Congress and the states could try to use Article V to create an amendment saying, essentially, “Da president, he da boss.” But that would create an entirely new Constitution. Article V permits only “Amendments” to “this Constitution.”

Or Article V could be used to amend itself, perhaps enabling Congress to change the Constitution on a majority vote. Then, in theory, Congress could pass another amendment ceding all power to the president.

But a similar risk is inherent in almost any amendment procedure. The only exception would be a procedure that is absolutely unamendable. That, however, would contradict the basic assumption of government by “We the People.”

So if Article V was Gödel’s loophole, then it was only because he didn’t know the history of the Articles of Confederation and of early state constitutions. That history shows that unamendability is the real flaw, and amendability is a virtue.

So What Is It?

We’ll probably never know the alleged defect Gödel thought he found. But here’s my hypothesis:

Article I, Section 8, Clause 5 contains the Weights and Measures Clause. It grants Congress power to “fix the Standard of Weights and Measures.” History prior to the Constitution shows that this language includes authority to adjust the calendar and measures of time. Congress exercises this power by, for example, adopting the abomination known as “Daylight Savings Time.”

The Constitution provides that congressional representatives serve for two years and senators for six. Conceivably, Congress could pass a law declaring that a year is redefined to be one hundred revolutions of the earth around the sun—what previously was a century. By extending the official year in this way, members of Congress might think they were ensconced for life. Then they could impeach and remove anyone in the executive or judicial branch who defied it—including the president.

The result would not be a dictatorship, but it would be an oligarchy.

My hypothesis is just the kind of conclusion a highly intelligent and logical mind—but one without legal or constitutional training—might reach. In fact, a somewhat similar idea was bandied about during the convention that ratified the Constitution for Massachusetts in 1788.

But in the real world of constitutional interpretation, the Weights and Measures Clause is not a hidden flaw.

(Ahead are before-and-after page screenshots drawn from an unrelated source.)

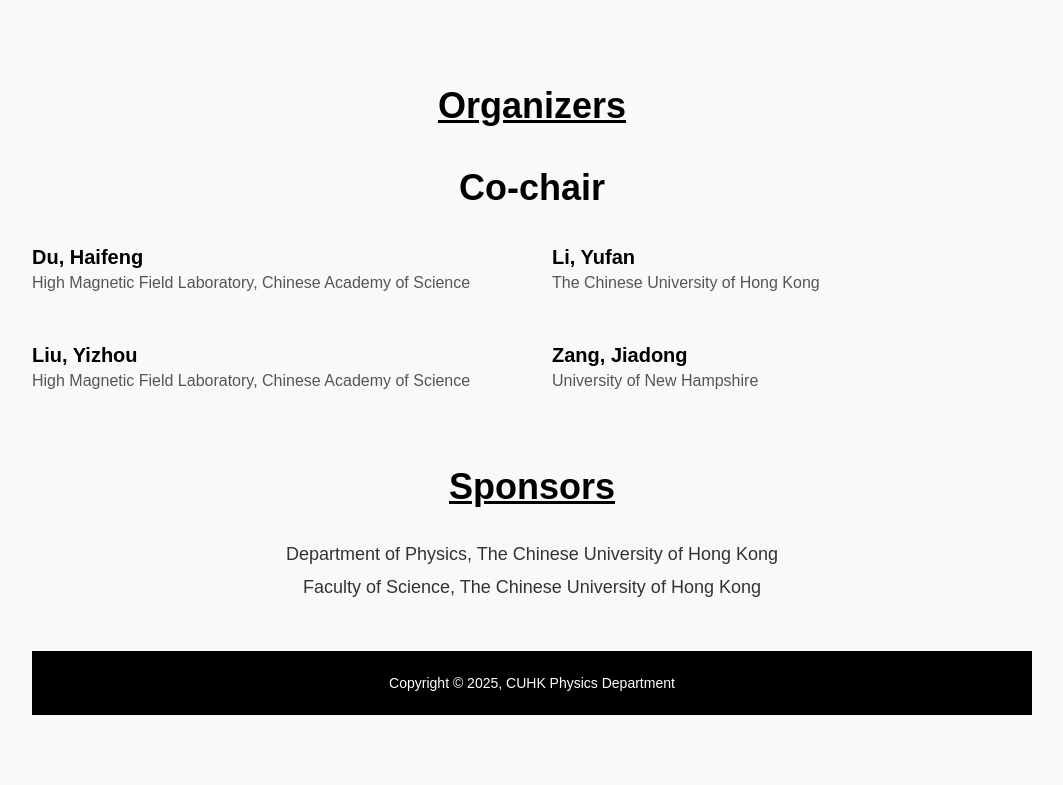
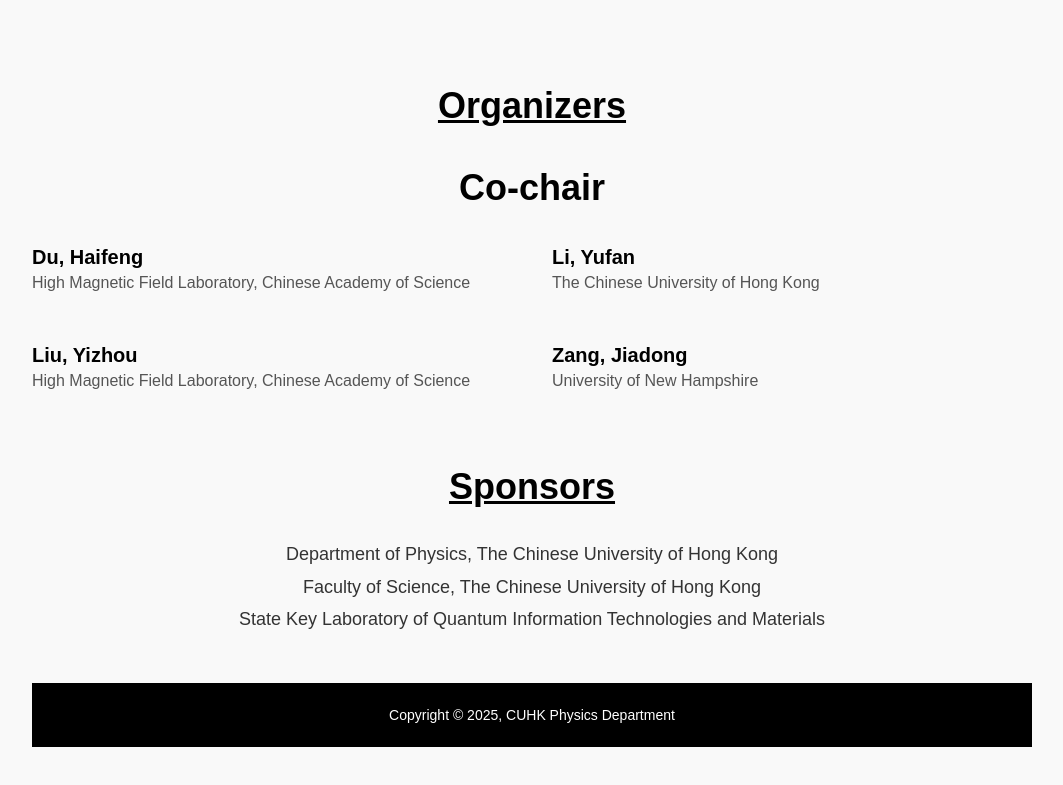
Before and after one commit to hkwangpc123-hash/TopQM, a plain HTML site: page speakers.html in a window 1280 px wide. Shown: the part 758-1543 px from the top of the page, without its empty margins (108-1171 px from the left). Drawn offline with Linux system fonts and the light colour scheme.

Commit message:
Update speakers.html

```diff
--- a/speakers.html
+++ b/speakers.html
@@ -343,7 +343,8 @@
 <h1 style="text-align: center;"><u>Sponsors</u></h1>
 <div style="text-align: center; margin: 30px 0; font-size: 18px; line-height: 1.8; color: #333;">
   Department of Physics, The Chinese University of Hong Kong<br>
-  Faculty of Science, The Chinese University of Hong Kong
+  Faculty of Science, The Chinese University of Hong Kong<br>
+  State Key Laboratory of Quantum Information Technologies and Materials
 </div>
   <br>
 
@@ -354,4 +355,5 @@
   <script src="script.js" defer></script>
 
 </body>
+
 </html>
```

This is because, to the extent determinable, the Constitution’s words mean what they meant when the document was ratified.

Thus, when the Constitution uses the word “year” in describing terms of office, it means “year” as understood when the document was ratified. In other words, the period of one revolution of the earth around the sun, not one hundred.

Under the Weights and Measures Clause, Congress may change the meaning of “year” for other purposes, but not to alter the meaning of the Constitution.

So my guess is that what Gödel thought was a flaw in the Constitution probably wasn’t.

Rob Natelson